> _Problem statement_
Identify and pull out each line of the entries in which "hover" occurs.

START Available data

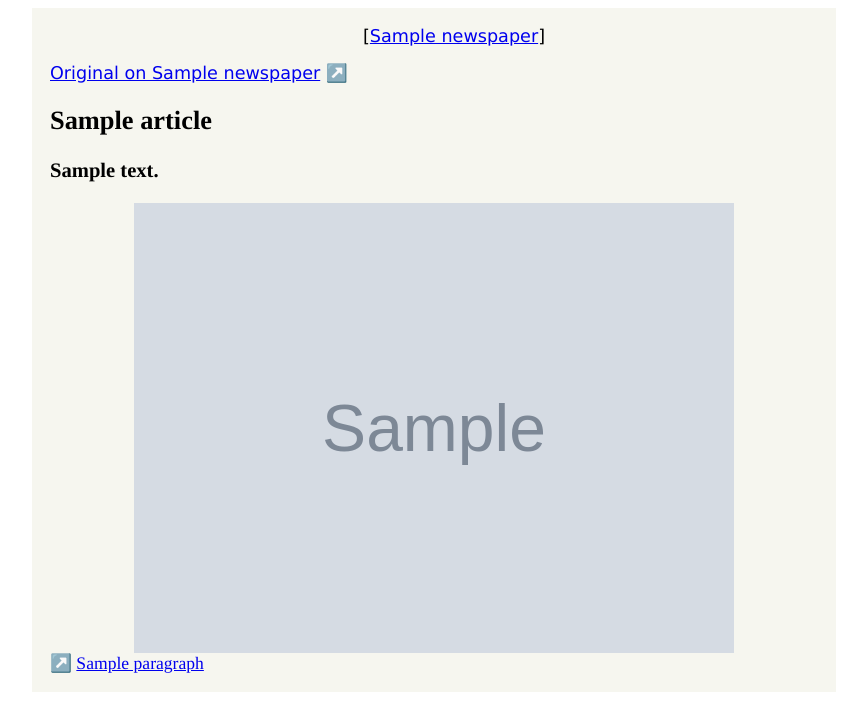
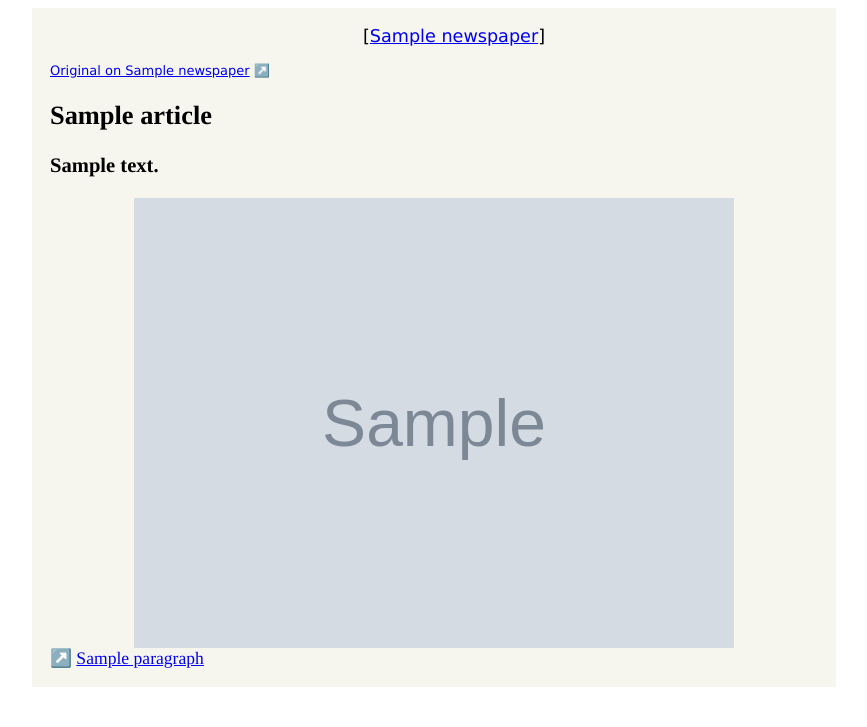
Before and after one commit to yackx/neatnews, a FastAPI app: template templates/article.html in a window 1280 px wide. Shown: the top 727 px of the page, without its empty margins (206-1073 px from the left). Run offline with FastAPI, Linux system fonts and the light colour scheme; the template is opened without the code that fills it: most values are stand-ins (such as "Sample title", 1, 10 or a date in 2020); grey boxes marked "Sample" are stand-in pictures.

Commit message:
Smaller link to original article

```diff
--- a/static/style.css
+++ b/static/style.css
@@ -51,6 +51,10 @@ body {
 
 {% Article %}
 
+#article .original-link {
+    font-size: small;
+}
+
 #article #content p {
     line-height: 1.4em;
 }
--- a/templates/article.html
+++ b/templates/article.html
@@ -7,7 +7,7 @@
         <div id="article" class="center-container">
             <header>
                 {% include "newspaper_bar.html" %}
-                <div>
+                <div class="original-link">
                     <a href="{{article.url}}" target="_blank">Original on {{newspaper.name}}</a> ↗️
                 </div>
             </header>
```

END Available data
START Available data

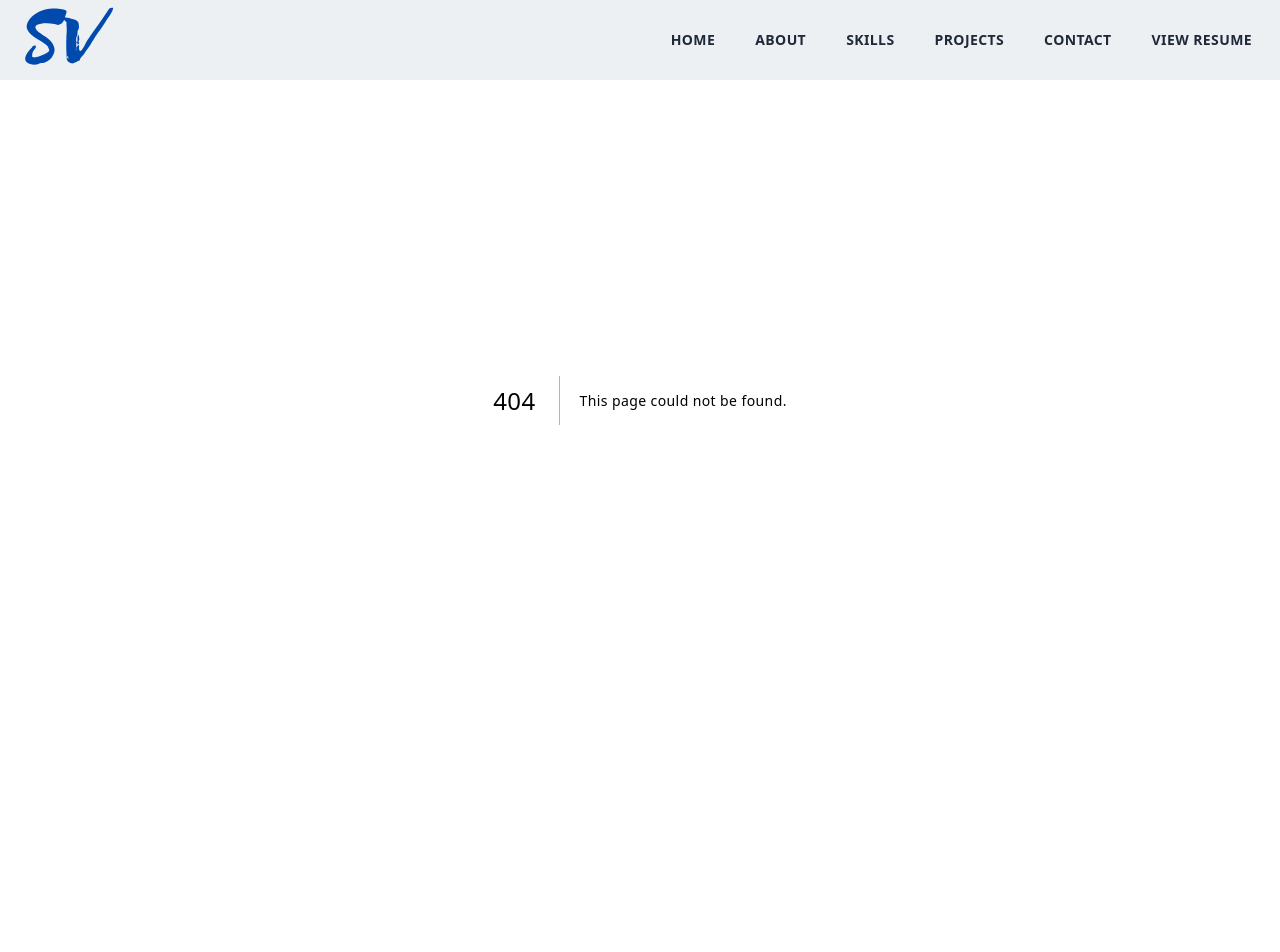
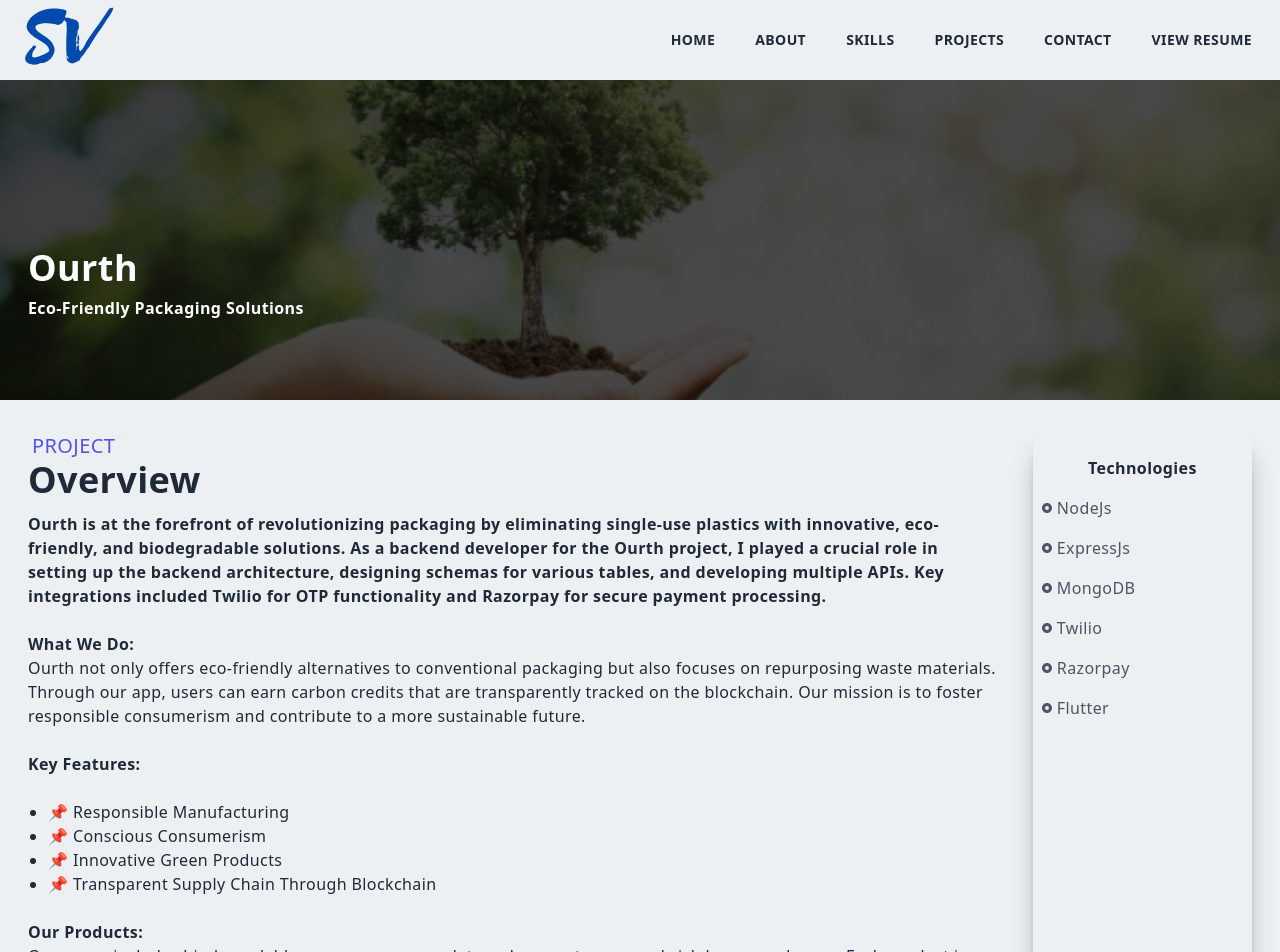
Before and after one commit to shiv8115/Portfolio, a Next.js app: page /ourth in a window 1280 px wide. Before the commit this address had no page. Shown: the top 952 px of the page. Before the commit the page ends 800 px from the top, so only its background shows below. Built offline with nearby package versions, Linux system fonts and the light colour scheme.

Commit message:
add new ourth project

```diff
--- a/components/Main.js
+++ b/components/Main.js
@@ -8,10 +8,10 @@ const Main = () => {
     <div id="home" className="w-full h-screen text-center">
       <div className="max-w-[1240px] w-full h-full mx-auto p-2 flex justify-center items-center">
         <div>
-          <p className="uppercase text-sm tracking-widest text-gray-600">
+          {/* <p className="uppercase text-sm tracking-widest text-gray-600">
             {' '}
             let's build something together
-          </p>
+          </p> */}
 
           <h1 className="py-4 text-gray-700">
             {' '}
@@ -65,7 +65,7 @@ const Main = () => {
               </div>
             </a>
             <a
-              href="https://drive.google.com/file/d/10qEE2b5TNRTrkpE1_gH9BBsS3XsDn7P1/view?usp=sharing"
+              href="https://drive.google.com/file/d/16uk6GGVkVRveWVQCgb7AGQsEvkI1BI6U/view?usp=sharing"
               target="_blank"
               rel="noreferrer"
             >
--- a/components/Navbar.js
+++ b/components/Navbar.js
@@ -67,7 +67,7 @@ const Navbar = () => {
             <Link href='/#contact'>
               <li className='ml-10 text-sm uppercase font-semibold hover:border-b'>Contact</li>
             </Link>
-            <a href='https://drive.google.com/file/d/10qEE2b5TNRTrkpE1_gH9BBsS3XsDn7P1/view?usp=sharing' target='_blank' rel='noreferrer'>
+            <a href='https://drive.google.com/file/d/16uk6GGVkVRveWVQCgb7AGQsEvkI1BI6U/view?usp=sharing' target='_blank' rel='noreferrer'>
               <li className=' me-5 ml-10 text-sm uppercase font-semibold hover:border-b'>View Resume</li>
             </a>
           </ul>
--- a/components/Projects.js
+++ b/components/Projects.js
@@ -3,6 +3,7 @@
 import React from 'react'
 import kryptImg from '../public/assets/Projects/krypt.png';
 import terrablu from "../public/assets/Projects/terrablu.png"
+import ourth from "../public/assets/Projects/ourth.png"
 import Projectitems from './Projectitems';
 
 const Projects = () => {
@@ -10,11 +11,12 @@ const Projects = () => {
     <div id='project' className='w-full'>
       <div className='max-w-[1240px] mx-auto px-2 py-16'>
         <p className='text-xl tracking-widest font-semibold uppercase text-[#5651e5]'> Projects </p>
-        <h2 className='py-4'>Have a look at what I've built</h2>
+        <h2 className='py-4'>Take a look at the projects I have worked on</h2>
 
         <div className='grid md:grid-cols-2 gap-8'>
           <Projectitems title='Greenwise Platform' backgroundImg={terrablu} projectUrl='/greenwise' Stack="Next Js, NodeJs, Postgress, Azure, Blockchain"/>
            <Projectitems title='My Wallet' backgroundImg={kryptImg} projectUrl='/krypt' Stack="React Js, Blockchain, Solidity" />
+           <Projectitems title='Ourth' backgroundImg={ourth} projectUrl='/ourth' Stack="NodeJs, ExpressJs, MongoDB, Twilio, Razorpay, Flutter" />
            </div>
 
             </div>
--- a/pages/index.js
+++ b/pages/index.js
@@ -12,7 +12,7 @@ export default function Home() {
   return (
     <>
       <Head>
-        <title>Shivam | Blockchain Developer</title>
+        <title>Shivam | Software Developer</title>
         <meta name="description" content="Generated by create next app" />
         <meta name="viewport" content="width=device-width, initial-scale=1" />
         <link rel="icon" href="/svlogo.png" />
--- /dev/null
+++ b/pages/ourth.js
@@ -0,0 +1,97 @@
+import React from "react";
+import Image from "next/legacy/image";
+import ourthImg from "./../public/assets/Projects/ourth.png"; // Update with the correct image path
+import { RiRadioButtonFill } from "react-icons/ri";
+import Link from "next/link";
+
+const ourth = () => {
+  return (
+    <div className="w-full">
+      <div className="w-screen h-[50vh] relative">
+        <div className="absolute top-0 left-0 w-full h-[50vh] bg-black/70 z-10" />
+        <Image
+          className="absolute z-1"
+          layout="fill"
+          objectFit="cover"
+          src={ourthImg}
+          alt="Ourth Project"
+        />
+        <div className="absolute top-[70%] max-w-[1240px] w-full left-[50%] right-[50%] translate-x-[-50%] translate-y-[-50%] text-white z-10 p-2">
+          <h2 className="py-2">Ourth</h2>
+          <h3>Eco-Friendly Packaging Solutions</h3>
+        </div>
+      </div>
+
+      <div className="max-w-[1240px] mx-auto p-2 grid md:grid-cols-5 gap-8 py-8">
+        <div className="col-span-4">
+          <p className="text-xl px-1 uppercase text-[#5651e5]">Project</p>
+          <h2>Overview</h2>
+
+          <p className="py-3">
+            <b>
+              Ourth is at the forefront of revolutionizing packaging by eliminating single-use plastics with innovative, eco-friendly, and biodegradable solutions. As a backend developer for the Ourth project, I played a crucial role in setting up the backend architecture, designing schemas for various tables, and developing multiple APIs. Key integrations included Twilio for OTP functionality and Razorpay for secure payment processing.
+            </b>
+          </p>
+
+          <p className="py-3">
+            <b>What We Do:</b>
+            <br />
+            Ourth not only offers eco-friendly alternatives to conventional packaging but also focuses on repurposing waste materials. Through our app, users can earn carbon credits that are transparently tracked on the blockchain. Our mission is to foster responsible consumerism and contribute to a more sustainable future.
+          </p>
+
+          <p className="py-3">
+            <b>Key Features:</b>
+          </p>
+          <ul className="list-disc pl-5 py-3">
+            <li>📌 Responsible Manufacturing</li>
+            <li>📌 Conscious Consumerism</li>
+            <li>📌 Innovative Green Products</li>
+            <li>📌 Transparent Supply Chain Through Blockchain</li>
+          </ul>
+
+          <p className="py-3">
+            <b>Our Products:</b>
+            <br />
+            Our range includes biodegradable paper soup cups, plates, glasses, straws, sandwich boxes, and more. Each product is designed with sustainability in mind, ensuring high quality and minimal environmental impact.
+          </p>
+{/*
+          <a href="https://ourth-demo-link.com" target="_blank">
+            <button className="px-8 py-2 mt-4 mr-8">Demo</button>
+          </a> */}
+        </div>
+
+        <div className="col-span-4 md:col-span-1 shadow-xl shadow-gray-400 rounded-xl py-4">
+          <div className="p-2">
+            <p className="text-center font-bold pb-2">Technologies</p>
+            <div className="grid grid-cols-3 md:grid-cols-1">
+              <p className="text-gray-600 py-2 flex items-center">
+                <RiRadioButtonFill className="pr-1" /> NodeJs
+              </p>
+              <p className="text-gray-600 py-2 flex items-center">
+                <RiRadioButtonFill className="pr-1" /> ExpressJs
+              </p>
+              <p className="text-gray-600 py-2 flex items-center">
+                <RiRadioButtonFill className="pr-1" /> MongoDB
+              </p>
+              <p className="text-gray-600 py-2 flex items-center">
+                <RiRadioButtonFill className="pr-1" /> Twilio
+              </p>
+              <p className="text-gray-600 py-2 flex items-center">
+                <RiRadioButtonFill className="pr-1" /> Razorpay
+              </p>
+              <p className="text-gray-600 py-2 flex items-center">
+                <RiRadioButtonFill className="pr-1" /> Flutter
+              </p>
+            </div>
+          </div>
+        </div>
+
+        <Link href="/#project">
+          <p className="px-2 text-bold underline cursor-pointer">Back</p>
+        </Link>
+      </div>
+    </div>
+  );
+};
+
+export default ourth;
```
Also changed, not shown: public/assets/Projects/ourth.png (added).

END Available data

> _Exercise result_
               <li className='ml-10 text-sm uppercase font-semibold hover:border-b'>Contact</li>
               <li className=' me-5 ml-10 text-sm uppercase font-semibold hover:border-b'>View Resume</li>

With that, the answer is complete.